At the end of my review of that whisky, I said it "could have used a small percentage of the distillery's good sherry casks to lift it up a bit". After additional sips, I realized it was so raw that perhaps it needed some sherried whisky with more age and less alcohol. This called for my new blending friend: Famous Grouse 18 year old blended malt.

While visiting another one of these United States this year, I found the oldest of the vatted Grouse on clearance for $49.99. So I scooped one up and opened it immediately (but not in the parking lot).

I'll review it on its own another time, but I'll say here that it's deeply sherried and very approachable. As it was bottled in 2011, it contains quality ingredients from the early nineties, possibly Macallan and Highland Park, though more likely it's mostly Glenturret.

Its individual parts were chosen for blending purposes so that the end result would be a good blend. And that good blend, in turn, seems to blend well when applied to other whiskies. Would it work with the fiery Campbeltown youngster?

I made two vattings and let them marry for three months. A Vegas marriage, if you will. Here's the resulting Taste Off:

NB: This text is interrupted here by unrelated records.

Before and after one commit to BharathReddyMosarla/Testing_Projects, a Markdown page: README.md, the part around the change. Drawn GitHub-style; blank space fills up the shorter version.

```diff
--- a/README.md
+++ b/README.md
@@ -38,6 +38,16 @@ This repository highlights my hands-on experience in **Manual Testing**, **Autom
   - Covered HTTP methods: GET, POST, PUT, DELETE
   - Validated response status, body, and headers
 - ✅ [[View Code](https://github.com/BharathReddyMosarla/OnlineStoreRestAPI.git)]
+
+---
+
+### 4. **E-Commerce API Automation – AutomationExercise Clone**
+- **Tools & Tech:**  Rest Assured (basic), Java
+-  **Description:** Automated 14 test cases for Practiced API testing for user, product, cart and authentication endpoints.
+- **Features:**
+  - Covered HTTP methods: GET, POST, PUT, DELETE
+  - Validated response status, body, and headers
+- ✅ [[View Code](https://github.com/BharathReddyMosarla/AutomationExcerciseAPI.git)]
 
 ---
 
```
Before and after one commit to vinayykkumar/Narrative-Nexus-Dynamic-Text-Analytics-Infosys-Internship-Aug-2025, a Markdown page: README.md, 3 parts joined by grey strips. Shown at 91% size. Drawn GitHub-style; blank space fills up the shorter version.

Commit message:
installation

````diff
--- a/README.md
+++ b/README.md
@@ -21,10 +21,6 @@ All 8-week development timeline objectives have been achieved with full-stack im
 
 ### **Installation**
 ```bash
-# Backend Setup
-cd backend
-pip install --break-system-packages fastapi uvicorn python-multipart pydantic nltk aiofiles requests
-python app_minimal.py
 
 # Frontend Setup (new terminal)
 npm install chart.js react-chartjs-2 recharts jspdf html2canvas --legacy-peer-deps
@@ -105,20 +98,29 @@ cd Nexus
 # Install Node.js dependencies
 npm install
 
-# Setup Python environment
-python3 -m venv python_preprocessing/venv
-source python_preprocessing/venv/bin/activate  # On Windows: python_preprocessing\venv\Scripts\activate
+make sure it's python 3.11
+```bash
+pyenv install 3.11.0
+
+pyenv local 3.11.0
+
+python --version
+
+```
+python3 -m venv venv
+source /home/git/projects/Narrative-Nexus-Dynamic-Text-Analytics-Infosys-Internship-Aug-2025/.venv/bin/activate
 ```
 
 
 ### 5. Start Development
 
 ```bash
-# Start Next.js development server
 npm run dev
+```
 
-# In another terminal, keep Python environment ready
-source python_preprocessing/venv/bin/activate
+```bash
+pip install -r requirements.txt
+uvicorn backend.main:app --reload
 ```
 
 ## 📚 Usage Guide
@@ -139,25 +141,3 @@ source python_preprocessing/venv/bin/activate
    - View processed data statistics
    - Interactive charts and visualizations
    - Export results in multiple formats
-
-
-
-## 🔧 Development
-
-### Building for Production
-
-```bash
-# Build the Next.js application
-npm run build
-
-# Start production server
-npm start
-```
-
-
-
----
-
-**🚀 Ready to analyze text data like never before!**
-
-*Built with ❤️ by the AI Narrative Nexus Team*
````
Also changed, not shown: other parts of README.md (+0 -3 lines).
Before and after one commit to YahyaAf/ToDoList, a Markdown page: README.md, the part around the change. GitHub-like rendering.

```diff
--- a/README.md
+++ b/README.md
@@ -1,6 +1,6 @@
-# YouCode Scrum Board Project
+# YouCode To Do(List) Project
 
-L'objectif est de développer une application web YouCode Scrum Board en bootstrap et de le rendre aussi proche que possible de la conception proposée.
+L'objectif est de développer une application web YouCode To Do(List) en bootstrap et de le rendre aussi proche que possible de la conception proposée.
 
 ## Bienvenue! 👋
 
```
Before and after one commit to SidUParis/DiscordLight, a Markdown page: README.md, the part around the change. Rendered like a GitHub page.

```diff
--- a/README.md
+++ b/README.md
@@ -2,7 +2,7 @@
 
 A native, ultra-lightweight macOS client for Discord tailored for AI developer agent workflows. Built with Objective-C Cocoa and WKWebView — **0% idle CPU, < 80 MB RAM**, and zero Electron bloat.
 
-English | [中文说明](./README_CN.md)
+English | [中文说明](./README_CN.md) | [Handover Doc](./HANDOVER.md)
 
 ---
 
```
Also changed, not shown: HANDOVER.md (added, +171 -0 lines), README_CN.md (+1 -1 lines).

K8CS - Kilkerran 8yo Cask Strength batch 1, full power (56.2%abv)
K46 - Kilkerran 8yo Cask Strength batch 1, diluted to 46%abv
KILL GROUSE, THE YOUNGER - (4:1) 4 parts K8CS to 1 part Famous Grouse 18yo (53.6%abv)
KILL GROUSE, THE ELDER - (2:1) 2 parts K8CS to 1 part Famous Grouse 18yo (51.8%abv)

Nose - Yeasty, bready. Citronella candles and fresh apricots. Simple peat. A hint of raspberries.
Palate - Very hot. Sweet and malty. Unsmoked tobacco, chocolate milk, black peppercorns, yeast and paper.
Finish - Heat, peppercorns, sugar, yeast and paper.
Commentary: I'm sad to report that this bottle has gotten less interesting in the eight months it's been opened. While it's of interest to try something that seems like a barely legal Glengyle, it's not worth more than one try at full strength.

Nose - Cocoa, flowers, a few more fruits. Dough and wet cardboard. It fades fast, becoming just yeast and peat.
Palate - Still hot, though creamier and peatier. Peppery and grainy. Hints of tobacco and flowers. Fades quickly here too.
Finish - Hot sauce and apples. Sense memory: unflavored prescription cough medicine from the '80s.
Commentary: My notes here are different than they were in the November review. The dilution also doesn't work as well as it did before. It's still a minor improvement over the neat version.

Nose - Very fudgy. Some dunnage notes and funkier peat. Mixed berry jam. How about brownies with a raspberry ribbon?
Palate - Starts with honey, oranges and lots of fresh ginger. But then the K8's heat comes blasting in. It turns tangy and peppery. With port-like berries and pretzels?
Finish - A gingery sizzle on the tongue. Tangy and sour citrus. Pepper. Less heat.
Commentary: It's an improvement. It's also sort of a mess on the palate. The nose works though. Fascinating how just a little bit of the 43%abv 18yo malt totally turned the nose around.

Nose - More grapes. Cocoa and baked blueberries. The peat fades into a soil-like note. Chocolate malt, nougat, graphite and a hint of lime.
Palate - Softer heat and more graceful peat. Limes, berries, light florals, milk chocolate. Mothballs. Less ginger. A bit winey at times.
Finish - Big. Ginger, pepper, citrus candy and peat.
Comments: Best mouthfeel and longest finish of the foursome. It's the closest to a complete product, though again the theoretically thinned out older malt still knocks the younger stuff right over in the mix. More of the 18yo would have hidden the Kilkerran entirely. Though that's not the worst thing, it also wouldn't result in a balanced blend.

KILL GROUSE, THE ELDER wins the battle, and that was entirely due to the surprisingly muscular Famous Grouse 18yo malt. But. Kilkerran Work in Progress editions 5 through 7 (all woods) would beat all four of these contestants by some margin. So I'm going to steer clear of the Kilkerran CSes until they pick up some age or a few sherry casks.